On September 17, 2013, after holding special consultations in June and August 2013,1 the Committee on Public Finance published its conclusions and recommendations on the report of the Expert Committee regarding the future of the Quebec Retirement System (the “D’Amours Report”). This Expert Committee was formed in December 2011 by the Régie des rentes du Québec2 (the “Régie”) with the goal of improving the Quebec Retirement System and making it more viable and more efficient, while also taking into account new economic and demographic realities.
The D’Amours Report
The D’Amours Report, which is more than 200 pages long, was released in April 2013. In the report, the Expert Committee begins by identifying a certain number of pressures and loopholes which have the effect of weakening the Quebec Retirement System. The Expert Committee goes on to make 21 recommendations which would facilitate the implementation of a new system. Among these recommendations, the Expert Committee proposes, among other things, the creation of a “longevity pension” which would be administered by the Régie and which would provide all workers with a defined benefit (“DB”) pension beginning at age 75. This pension would be funded by contributions made by both employers and employees.3 With respect to the other recommendations made by the Expert Committee in the D’Amours Report, suffice it to say that the majority of them seek to ensure the sustainability of DB pension plans registered with the Régie. The Expert Committee proposes measures such as the adoption of a single method for assessing the funding of all DB plans4 and the establishment of a 5-year period during which the parties can agree on certain modifications which should be made to the plan in order to ensure its sustainability. Finally, the Expert Committee also recommends the rapid implementation of the Voluntary Retirement Savings Plans (VRSP) provided for in Bill 39 (for more information on the recommendations made by the Expert Committee, we refer you to the D’Amours Report, which you can access by clicking here).
The Report of the Committee on Public Finance (“CPF”)
In its nine-page report, the CPF essentially concludes that a number of the measures proposed in the D’Amours Report will require either more extensive studies or that further steps be taken in cooperation with the federal government or the governments of the other provinces. The CPF recommends that further studies be conducted with respect to such measures as the “longevity pension” and the funding of DB plans. However, no timetable has been set in this regard. The CPF also indicates that a number of stakeholders adopted positions regarding the restructuring of DB plans which were diametrically opposed to one another. The CPF therefore recommends that the government focus greater attention on this problem. Finally, the CPF recommends that the necessary assessments and steps be taken in order to facilitate the rapid implementation of the VRSP’s as well as three more technical recommendations made with respect to DB plans.5 (for more information on the CPF’s recommendations, we refer you to its report, which you can access by clicking here).
In sum, even if everyone seems to agree that the current Retirement System in Quebec is flawed and that we need to find solutions to improve it, there is little unanimity regarding the best way to achieve this goal. The D’Amours Report returned the very important issue of the future of pension plans to the forefront and in so doing, created an opportunity that should certainly be seized upon. Hopefully, concrete steps will be taken in this respect within a reasonable time following the release of the CPF’s recommendations and that at the end of this process, we will all be left with something show for it!

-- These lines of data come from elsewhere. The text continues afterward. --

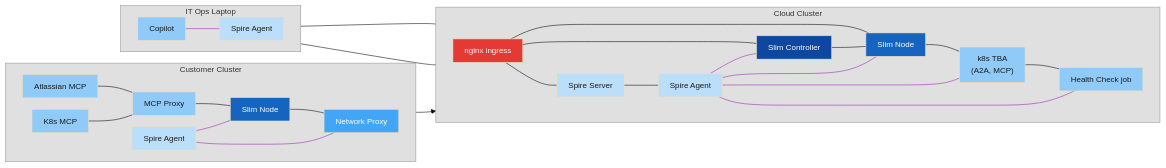
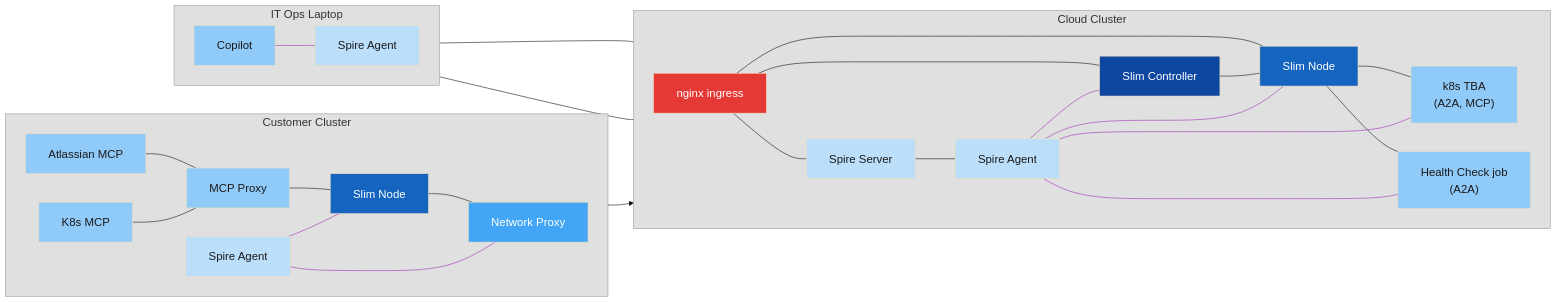
The seventh of 7 diagrams in presentations/slim-multicluster-demo/slim-multicluster-demo.md (agntcy/blogs), drawn with Mermaid before and after one commit. The commit also changed other lines of this file, not shown here.

````diff
--- a/presentations/slim-multicluster-demo/slim-multicluster-demo.md
+++ b/presentations/slim-multicluster-demo/slim-multicluster-demo.md
@@ -358,66 +358,66 @@
 ```mermaid
-%%{init: {'theme': 'base', 'themeVariables': {'fontSize': '14px'}, 'flowchart': {'nodeSpacing': 20, 'rankSpacing': 35, 'padding': 10}}}%%
+%%{init: {'theme': 'base', 'themeVariables': {'fontSize': '20px'}, 'flowchart': {'nodeSpacing': 50, 'rankSpacing': 45, 'padding': 20}}}%%
 graph LR
     subgraph Customer[Customer Cluster]
         direction LR
         AMCP[Atlassian MCP] --- MP1[MCP Proxy]
         KMCP[K8s MCP] --- MP1
         MP1 --- CSN[Slim Node]
         CSN --- NP[Network Proxy]
         CSA[Spire Agent] --- CSN
         CSA --- NP
     end
 
     subgraph Laptop[IT Ops Laptop]
         direction LR
         Copilot[Copilot]
         LSA[Spire Agent]
         Copilot --- LSA
     end
 
     subgraph Cloud[Cloud Cluster]
         direction LR
         Ingress[nginx ingress] --- SN[Slim Node]
         Ingress --- SC[Slim Controller]
         SC --- SN
         Ingress --- SS[Spire Server]
         SN --- K8S["k8s TBA\n(A2A, MCP)"]
-        K8S --- HCJ[Health Check job]
+        SN --- HCJ["Health Check job\n(A2A)"]
         SS --- SA[Spire Agent]
         SA --- SC
         SA --- SN
         SA --- K8S
         SA --- HCJ
     end
 
     NP --> Ingress
     Copilot --- Ingress
     LSA --- Ingress
 
     linkStyle 4 stroke:#9C27B0
     linkStyle 5 stroke:#9C27B0
     linkStyle 6 stroke:#9C27B0
     linkStyle 14 stroke:#9C27B0
     linkStyle 15 stroke:#9C27B0
     linkStyle 16 stroke:#9C27B0
     linkStyle 17 stroke:#9C27B0
 
     style Customer fill:#e0e0e0,stroke:#999,color:#333
     style Cloud fill:#e0e0e0,stroke:#999,color:#333
     style Laptop fill:#e0e0e0,stroke:#999,color:#333
     style NP fill:#42A5F5,color:#fff
     style Ingress fill:#E53935,color:#fff
     style SC fill:#0D47A1,color:#fff
     style SN fill:#1565C0,color:#fff
     style K8S fill:#90CAF9,color:#1a1a1a
     style HCJ fill:#90CAF9,color:#1a1a1a
     style SS fill:#BBDEFB,color:#1a1a1a
     style SA fill:#BBDEFB,color:#1a1a1a
     style AMCP fill:#90CAF9,color:#1a1a1a
     style KMCP fill:#90CAF9,color:#1a1a1a
     style MP1 fill:#90CAF9,color:#1a1a1a
     style CSN fill:#1565C0,color:#fff
     style CSA fill:#BBDEFB,color:#1a1a1a
     style Copilot fill:#90CAF9,color:#1a1a1a
     style LSA fill:#BBDEFB,color:#1a1a1a
 ```
````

1 During which the Committee heard representatives of groups, organizations, associations, businesses, cities, and actuarial firms.
2 At the request of the Minister of Employment and Social Solidarity.

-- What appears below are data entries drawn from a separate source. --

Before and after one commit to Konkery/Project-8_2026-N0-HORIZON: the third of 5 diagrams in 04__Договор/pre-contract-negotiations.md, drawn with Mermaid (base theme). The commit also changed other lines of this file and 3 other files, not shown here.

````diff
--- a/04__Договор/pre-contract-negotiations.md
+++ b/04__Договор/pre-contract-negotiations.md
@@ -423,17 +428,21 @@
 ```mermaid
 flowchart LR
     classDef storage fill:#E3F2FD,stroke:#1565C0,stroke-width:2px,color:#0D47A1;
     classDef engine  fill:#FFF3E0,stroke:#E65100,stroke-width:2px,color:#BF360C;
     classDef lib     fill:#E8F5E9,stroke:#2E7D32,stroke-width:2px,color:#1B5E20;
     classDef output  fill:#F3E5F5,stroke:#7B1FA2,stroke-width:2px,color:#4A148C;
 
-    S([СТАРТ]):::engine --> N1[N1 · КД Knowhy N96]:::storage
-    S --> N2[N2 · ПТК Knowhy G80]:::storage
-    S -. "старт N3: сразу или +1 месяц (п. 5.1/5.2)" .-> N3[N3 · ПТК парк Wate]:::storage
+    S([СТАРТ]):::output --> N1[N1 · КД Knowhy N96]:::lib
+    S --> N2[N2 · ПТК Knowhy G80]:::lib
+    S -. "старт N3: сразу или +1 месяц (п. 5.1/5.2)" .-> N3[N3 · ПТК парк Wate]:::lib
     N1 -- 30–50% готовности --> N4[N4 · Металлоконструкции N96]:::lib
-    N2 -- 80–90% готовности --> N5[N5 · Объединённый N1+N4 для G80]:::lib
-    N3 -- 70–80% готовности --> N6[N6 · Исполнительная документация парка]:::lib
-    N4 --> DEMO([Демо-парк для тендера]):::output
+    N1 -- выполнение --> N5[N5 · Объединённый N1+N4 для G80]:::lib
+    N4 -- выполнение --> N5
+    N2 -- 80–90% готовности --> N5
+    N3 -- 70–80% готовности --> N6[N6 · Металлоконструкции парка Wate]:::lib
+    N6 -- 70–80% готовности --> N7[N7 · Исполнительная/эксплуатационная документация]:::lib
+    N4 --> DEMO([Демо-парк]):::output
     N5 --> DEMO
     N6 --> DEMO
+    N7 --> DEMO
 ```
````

3 The cost of this pension is assessed by the Expert Committee at 3.3% of salary, up to the maximum of eligible earnings (which have been fixed to $51,100 in 2013), to be shared equally between employers and employees.
4 Such a method would more closely mirror actual costs.
5 The method for calculating commuted values, the purchase of annuities with an insurer and the possibility of dividing the pension fund into two accounts.